Please copy each line of the data that includes the string "relaxed".

--------------------

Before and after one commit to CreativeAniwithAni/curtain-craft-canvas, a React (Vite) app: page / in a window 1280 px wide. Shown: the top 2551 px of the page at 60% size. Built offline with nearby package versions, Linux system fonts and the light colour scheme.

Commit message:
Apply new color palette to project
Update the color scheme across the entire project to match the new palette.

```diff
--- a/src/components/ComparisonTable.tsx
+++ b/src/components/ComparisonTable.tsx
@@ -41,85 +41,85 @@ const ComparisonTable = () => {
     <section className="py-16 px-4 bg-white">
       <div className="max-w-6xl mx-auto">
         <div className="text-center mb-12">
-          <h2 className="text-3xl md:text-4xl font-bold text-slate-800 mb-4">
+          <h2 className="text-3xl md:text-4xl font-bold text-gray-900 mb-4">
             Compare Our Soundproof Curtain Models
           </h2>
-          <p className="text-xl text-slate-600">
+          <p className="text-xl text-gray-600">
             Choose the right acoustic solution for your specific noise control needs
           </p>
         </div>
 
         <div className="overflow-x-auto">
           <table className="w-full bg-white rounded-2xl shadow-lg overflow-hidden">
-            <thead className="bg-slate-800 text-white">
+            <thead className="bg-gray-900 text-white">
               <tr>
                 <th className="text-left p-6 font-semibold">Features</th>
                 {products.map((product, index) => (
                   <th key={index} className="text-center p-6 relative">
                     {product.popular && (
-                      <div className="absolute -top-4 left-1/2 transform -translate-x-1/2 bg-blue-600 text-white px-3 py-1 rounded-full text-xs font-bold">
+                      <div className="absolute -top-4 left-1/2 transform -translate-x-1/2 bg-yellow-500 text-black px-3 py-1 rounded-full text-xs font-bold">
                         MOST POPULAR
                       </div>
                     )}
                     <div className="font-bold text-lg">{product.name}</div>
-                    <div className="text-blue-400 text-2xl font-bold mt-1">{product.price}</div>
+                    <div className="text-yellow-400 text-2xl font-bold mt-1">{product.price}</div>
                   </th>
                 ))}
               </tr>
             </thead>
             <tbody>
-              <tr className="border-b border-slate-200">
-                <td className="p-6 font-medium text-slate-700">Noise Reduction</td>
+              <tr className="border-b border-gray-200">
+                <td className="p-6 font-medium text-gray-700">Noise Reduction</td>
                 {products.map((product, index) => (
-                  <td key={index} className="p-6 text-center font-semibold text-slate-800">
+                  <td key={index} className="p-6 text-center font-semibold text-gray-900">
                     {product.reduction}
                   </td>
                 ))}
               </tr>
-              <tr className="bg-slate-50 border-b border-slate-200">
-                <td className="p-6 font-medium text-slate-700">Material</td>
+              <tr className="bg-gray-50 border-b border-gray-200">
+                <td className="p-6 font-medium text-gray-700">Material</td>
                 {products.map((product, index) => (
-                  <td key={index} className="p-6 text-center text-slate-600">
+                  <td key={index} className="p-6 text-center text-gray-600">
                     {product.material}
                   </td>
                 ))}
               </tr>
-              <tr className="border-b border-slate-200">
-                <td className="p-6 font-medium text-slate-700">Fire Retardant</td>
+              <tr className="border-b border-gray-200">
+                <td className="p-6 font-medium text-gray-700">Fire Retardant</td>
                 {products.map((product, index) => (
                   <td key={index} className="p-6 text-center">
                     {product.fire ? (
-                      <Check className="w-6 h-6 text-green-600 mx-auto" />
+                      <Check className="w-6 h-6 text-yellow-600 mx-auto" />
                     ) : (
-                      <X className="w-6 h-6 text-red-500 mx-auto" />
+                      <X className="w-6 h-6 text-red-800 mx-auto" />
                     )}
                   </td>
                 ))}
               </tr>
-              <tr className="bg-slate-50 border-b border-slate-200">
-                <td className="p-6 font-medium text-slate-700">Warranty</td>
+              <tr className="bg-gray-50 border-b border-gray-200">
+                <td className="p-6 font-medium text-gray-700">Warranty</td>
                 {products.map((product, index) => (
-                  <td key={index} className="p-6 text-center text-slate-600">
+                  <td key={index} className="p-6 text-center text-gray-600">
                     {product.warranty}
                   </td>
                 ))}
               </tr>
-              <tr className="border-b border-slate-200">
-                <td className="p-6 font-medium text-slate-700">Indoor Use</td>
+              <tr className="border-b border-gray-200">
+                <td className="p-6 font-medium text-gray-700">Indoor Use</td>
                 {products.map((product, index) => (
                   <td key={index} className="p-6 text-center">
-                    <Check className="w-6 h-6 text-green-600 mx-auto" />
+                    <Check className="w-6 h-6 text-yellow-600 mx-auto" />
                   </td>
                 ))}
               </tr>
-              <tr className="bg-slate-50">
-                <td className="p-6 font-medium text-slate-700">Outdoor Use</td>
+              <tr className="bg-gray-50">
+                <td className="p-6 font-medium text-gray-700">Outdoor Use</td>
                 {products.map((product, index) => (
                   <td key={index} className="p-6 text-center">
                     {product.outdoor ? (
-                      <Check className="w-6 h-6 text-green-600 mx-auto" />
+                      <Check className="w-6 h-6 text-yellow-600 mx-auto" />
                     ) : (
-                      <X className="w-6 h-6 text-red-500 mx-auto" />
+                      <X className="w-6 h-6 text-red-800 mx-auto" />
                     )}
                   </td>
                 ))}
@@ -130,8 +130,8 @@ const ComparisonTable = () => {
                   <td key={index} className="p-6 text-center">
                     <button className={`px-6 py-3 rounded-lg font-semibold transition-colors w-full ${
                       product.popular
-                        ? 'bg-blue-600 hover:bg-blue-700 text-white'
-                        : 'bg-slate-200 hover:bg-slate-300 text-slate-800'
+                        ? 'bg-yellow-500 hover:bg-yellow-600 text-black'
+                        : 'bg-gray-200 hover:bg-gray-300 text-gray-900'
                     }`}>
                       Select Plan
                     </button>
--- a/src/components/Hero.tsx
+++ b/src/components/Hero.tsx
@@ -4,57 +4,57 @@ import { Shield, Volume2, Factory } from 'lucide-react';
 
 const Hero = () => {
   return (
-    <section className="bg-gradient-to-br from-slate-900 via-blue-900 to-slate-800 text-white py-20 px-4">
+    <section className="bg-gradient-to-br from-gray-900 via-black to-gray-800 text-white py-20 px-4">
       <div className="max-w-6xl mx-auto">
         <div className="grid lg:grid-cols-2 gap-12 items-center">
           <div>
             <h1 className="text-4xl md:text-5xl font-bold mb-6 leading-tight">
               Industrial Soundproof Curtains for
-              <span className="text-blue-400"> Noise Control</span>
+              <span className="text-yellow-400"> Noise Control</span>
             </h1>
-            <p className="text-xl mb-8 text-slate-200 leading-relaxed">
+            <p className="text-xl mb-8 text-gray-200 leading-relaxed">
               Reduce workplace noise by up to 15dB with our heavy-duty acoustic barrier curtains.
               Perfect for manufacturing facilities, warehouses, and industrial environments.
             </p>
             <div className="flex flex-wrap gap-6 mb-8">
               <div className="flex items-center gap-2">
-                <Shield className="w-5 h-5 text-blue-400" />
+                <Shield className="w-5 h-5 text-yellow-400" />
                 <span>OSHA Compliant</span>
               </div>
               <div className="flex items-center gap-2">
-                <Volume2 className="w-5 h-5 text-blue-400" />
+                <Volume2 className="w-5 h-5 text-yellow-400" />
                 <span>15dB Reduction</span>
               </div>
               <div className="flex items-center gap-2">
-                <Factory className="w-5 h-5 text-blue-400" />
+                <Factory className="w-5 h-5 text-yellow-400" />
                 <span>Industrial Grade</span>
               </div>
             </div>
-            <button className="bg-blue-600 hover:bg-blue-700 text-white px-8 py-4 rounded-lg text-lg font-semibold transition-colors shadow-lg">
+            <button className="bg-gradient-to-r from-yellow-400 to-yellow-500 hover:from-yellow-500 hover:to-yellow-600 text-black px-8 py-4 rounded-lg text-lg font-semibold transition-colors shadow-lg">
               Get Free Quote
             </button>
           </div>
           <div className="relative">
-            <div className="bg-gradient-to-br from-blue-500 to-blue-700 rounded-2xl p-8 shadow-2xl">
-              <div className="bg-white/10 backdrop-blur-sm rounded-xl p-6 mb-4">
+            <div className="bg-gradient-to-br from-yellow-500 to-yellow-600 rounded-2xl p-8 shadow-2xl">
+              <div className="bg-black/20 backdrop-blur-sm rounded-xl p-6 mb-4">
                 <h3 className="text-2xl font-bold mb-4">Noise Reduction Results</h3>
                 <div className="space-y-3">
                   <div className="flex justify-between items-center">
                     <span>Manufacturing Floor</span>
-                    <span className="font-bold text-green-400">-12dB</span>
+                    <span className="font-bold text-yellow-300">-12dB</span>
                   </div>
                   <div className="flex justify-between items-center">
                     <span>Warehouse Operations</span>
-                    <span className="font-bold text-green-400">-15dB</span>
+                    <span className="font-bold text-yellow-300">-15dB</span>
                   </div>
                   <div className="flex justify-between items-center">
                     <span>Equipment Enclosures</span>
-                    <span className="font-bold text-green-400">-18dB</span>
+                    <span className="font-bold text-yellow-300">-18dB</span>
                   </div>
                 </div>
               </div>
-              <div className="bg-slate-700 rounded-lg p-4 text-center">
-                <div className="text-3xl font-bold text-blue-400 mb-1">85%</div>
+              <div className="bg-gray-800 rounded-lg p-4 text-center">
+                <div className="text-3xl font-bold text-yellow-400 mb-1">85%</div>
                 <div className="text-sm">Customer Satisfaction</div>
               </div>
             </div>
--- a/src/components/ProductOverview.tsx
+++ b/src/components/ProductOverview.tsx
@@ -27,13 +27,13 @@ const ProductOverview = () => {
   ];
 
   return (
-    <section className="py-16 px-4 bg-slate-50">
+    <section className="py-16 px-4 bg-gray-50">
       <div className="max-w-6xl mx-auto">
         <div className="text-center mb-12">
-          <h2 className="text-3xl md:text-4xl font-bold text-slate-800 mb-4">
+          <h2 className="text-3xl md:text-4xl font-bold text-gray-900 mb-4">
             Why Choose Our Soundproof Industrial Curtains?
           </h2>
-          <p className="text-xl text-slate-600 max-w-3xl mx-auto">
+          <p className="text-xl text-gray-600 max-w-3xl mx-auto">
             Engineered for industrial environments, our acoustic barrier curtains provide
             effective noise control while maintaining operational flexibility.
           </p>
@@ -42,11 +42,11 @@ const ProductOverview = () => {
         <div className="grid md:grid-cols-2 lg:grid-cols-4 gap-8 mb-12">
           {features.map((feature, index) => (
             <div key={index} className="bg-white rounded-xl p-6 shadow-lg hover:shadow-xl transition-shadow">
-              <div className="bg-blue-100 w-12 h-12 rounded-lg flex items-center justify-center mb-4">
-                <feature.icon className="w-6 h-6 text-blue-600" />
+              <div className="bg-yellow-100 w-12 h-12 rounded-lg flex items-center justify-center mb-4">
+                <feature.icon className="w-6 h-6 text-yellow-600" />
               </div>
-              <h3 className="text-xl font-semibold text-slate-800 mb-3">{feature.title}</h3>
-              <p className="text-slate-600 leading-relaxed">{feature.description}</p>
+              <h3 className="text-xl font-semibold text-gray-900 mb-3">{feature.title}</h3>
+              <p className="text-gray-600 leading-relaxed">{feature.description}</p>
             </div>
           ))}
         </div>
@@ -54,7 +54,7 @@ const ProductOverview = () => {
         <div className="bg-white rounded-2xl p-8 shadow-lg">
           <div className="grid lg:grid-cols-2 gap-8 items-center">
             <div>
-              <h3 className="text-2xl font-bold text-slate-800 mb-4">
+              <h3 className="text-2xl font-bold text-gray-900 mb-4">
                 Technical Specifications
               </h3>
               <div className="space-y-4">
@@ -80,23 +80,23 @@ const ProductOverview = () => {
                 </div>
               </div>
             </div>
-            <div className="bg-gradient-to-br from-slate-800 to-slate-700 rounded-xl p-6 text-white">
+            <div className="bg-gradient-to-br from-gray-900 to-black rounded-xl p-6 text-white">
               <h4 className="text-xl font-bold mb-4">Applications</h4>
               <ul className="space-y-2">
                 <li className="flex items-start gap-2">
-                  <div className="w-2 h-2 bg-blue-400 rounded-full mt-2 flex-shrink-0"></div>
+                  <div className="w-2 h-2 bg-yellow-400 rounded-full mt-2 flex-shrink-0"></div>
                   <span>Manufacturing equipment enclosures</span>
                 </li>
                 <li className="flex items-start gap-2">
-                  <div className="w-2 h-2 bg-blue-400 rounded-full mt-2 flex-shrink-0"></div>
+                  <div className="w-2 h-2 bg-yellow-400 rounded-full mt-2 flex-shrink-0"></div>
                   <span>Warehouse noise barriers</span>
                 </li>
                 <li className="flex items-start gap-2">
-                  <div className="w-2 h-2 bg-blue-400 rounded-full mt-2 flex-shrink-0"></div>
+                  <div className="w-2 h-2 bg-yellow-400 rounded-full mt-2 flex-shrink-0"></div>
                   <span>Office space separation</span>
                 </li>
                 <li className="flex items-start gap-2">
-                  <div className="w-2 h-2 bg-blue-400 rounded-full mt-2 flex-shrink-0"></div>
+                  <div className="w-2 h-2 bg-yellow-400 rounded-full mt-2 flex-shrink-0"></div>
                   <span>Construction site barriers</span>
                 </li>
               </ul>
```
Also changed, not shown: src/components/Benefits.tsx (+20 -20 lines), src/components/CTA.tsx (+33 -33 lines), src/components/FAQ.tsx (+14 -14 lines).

--------------------

Solution>
-            <p className="text-xl mb-8 text-slate-200 leading-relaxed">
+            <p className="text-xl mb-8 text-gray-200 leading-relaxed">
-              <p className="text-slate-600 leading-relaxed">{feature.description}</p>
+              <p className="text-gray-600 leading-relaxed">{feature.description}</p>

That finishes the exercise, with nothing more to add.